» WHAT YOU NEED TO DO: The string "href" appears in some lines of the entries that follow; copy each such line.

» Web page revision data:

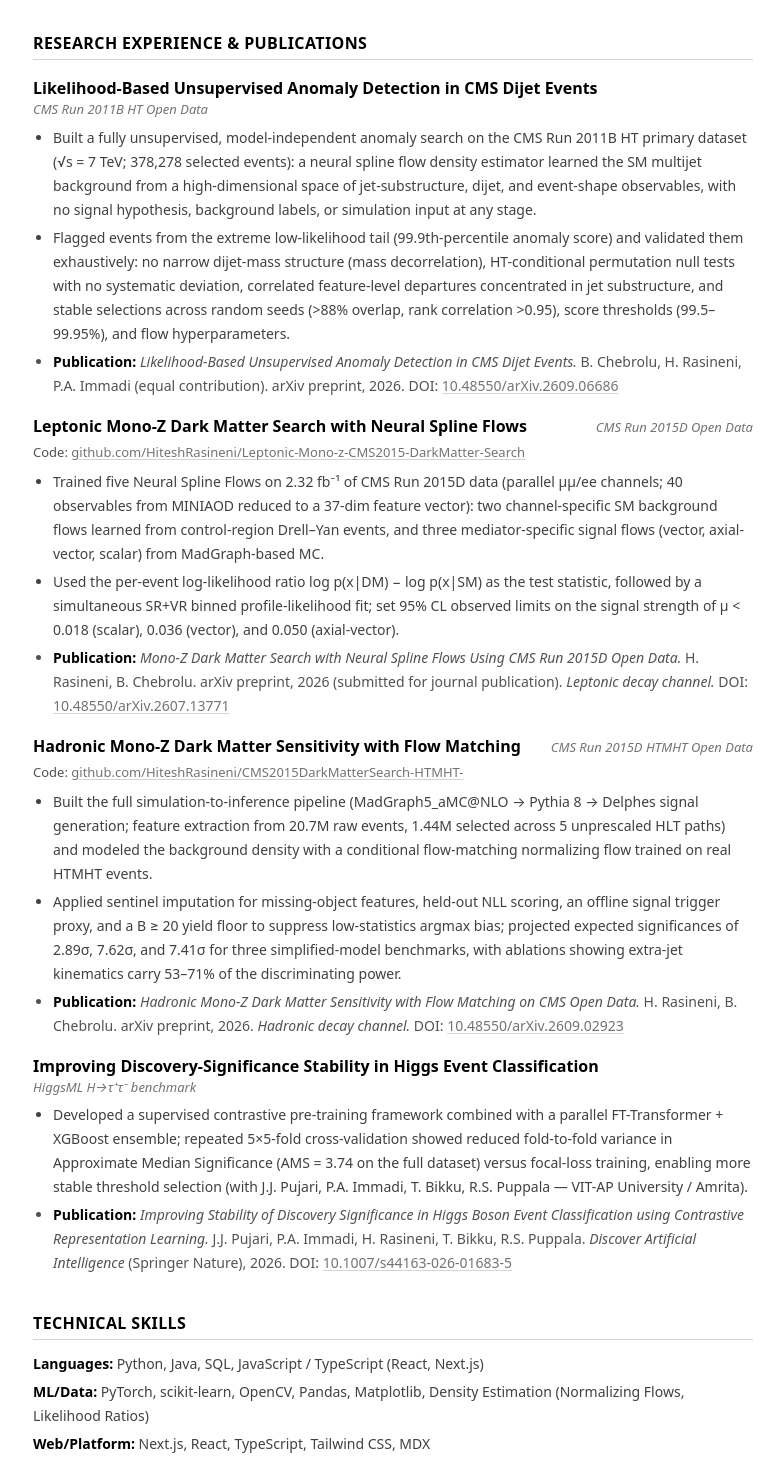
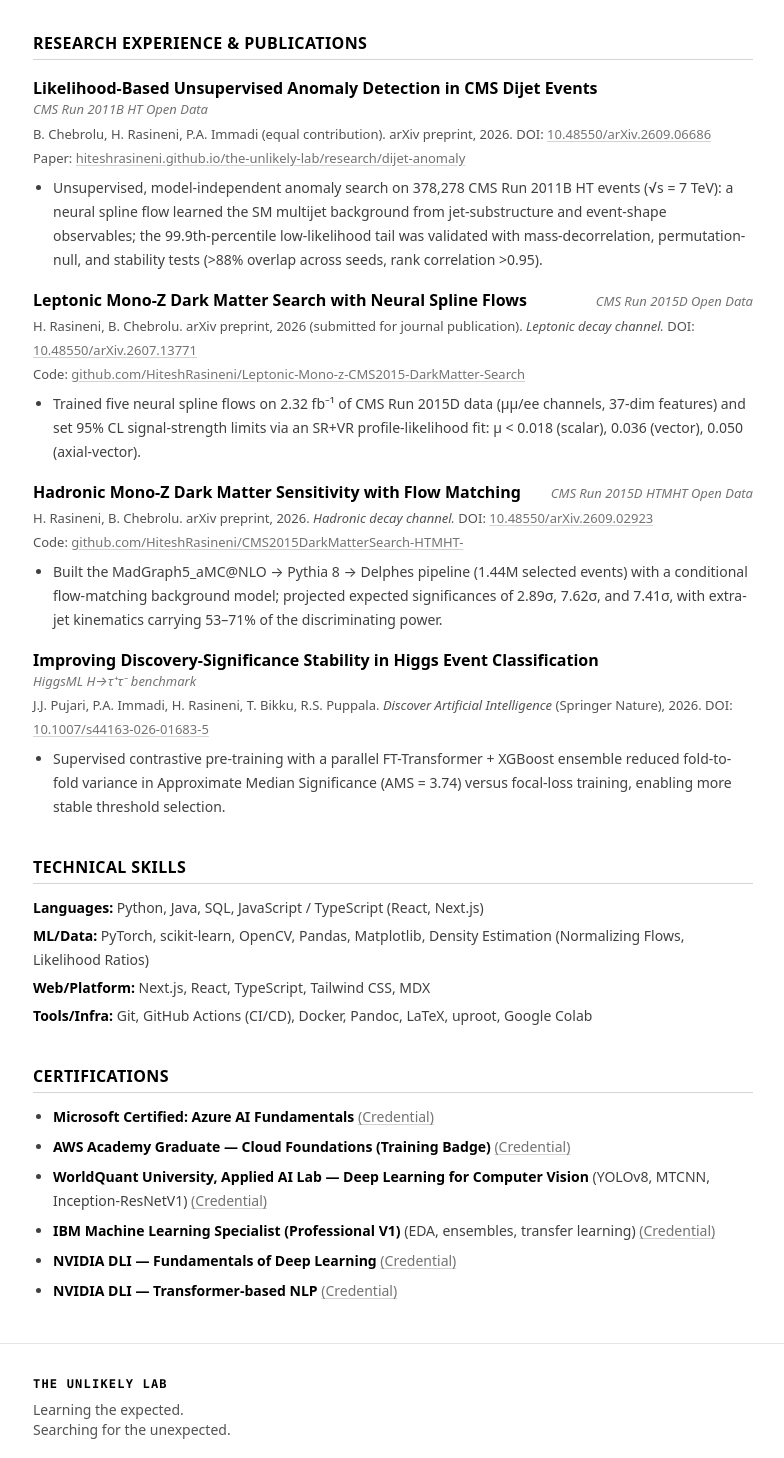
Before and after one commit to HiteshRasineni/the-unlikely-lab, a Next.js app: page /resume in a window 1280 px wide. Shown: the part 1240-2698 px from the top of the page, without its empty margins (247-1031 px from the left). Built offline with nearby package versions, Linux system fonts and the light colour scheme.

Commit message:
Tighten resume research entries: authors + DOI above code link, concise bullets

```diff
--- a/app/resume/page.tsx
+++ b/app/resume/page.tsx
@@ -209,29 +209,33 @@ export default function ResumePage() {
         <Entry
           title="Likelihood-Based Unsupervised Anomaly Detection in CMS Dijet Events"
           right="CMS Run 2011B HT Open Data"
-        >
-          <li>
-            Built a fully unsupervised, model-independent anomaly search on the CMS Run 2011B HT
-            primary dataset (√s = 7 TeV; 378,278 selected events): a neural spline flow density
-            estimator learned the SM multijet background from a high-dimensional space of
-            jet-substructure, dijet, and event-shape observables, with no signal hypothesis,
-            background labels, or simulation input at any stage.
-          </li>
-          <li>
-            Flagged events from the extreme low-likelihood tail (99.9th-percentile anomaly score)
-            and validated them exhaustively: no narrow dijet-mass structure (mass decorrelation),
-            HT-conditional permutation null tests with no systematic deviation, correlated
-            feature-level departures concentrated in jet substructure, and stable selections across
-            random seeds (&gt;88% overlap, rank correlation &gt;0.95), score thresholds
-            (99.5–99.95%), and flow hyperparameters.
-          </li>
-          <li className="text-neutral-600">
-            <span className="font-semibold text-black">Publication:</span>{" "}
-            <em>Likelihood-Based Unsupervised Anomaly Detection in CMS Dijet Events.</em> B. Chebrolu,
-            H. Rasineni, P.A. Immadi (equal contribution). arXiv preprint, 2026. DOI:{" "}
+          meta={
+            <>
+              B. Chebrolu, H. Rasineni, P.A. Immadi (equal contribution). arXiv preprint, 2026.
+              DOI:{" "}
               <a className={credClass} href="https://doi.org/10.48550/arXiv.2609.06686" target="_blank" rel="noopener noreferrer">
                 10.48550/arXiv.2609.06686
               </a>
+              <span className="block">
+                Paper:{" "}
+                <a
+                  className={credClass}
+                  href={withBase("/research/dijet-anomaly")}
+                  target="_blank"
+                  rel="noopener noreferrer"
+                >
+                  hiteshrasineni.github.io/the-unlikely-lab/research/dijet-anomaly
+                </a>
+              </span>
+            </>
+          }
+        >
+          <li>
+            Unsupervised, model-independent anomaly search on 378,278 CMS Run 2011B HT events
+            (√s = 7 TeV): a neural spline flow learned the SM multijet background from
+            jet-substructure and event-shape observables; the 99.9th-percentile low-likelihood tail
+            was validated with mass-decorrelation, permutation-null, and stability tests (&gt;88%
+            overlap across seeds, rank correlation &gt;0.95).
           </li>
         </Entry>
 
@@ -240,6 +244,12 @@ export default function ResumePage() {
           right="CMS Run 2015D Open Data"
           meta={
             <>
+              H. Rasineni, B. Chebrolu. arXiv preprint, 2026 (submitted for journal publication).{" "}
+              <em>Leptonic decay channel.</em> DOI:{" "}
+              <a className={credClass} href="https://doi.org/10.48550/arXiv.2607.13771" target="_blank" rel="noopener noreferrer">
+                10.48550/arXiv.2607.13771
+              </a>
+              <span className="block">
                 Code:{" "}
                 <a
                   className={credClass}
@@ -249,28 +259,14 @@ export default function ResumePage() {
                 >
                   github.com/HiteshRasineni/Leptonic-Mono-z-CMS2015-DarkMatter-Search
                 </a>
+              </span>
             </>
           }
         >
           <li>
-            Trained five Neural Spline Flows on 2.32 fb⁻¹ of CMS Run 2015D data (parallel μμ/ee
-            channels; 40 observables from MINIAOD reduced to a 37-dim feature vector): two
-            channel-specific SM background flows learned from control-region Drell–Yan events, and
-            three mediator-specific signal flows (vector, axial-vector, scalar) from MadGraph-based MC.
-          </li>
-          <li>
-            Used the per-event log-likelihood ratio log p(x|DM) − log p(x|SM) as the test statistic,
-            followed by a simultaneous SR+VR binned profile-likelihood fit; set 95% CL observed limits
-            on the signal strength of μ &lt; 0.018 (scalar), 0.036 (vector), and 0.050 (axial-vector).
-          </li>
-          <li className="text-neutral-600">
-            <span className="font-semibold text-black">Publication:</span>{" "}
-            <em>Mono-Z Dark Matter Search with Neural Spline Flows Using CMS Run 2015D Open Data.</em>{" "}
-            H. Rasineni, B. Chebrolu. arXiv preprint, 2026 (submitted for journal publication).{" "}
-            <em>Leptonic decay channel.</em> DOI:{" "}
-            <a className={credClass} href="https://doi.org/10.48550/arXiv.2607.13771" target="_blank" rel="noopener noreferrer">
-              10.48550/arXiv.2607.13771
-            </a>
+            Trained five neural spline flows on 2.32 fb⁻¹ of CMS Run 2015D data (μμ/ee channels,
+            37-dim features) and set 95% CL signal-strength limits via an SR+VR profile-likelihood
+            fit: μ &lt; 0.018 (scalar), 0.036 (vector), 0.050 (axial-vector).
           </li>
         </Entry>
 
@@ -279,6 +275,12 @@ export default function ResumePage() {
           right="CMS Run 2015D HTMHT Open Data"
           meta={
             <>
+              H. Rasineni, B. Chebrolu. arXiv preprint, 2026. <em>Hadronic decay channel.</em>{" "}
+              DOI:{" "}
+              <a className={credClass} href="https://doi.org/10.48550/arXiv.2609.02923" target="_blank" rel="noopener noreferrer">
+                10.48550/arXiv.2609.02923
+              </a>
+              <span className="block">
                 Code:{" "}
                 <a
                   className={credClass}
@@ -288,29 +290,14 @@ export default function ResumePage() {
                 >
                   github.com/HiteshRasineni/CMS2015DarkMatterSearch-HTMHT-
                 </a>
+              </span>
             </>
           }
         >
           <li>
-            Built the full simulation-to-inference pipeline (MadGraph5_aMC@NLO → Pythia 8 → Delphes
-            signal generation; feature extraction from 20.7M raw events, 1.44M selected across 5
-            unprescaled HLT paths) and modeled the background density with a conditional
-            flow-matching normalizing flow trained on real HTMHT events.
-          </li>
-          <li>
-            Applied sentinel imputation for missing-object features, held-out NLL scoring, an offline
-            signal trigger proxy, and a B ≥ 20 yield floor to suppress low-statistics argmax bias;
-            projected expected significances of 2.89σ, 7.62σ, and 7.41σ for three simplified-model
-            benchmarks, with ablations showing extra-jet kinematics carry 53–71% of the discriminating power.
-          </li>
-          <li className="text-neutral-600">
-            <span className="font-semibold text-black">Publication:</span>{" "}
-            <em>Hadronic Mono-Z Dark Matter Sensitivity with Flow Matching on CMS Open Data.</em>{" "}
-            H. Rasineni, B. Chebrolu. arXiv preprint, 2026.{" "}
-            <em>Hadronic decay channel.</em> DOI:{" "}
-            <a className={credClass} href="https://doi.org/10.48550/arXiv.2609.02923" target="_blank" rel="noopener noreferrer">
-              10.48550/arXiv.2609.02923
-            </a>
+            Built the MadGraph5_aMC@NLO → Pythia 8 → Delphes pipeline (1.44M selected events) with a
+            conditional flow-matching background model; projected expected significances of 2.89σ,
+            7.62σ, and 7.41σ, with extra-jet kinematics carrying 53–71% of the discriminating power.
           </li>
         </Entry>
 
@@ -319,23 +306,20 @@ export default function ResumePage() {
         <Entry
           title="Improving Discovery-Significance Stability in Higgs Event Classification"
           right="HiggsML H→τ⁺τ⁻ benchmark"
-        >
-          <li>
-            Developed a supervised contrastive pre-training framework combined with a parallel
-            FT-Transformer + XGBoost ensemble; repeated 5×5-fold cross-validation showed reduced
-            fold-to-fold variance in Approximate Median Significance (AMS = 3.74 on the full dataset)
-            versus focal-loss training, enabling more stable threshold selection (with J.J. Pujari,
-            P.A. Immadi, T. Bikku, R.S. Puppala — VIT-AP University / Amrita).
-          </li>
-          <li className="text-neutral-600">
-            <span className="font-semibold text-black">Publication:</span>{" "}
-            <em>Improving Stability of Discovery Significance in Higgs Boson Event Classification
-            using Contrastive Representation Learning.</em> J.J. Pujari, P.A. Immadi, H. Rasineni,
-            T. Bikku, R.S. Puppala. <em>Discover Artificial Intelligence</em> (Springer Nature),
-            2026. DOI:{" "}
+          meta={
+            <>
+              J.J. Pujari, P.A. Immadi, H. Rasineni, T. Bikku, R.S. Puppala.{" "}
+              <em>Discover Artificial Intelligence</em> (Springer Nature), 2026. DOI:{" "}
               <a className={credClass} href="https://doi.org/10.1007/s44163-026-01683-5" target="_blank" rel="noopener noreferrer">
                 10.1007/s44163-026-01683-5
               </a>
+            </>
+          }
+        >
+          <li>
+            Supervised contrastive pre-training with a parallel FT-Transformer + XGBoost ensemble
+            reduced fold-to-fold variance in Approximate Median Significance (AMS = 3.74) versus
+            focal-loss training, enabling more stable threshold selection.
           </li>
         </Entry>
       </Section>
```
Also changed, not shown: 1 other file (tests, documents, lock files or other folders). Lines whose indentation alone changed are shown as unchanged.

» ANSWER AREA:
               <a className={credClass} href="https://doi.org/10.48550/arXiv.2609.06686" target="_blank" rel="noopener noreferrer">
+                  href={withBase("/research/dijet-anomaly")}
+              <a className={credClass} href="https://doi.org/10.48550/arXiv.2607.13771" target="_blank" rel="noopener noreferrer">
-            <a className={credClass} href="https://doi.org/10.48550/arXiv.2607.13771" target="_blank" rel="noopener noreferrer">
+              <a className={credClass} href="https://doi.org/10.48550/arXiv.2609.02923" target="_blank" rel="noopener noreferrer">
-            <a className={credClass} href="https://doi.org/10.48550/arXiv.2609.02923" target="_blank" rel="noopener noreferrer">
               <a className={credClass} href="https://doi.org/10.1007/s44163-026-01683-5" target="_blank" rel="noopener noreferrer">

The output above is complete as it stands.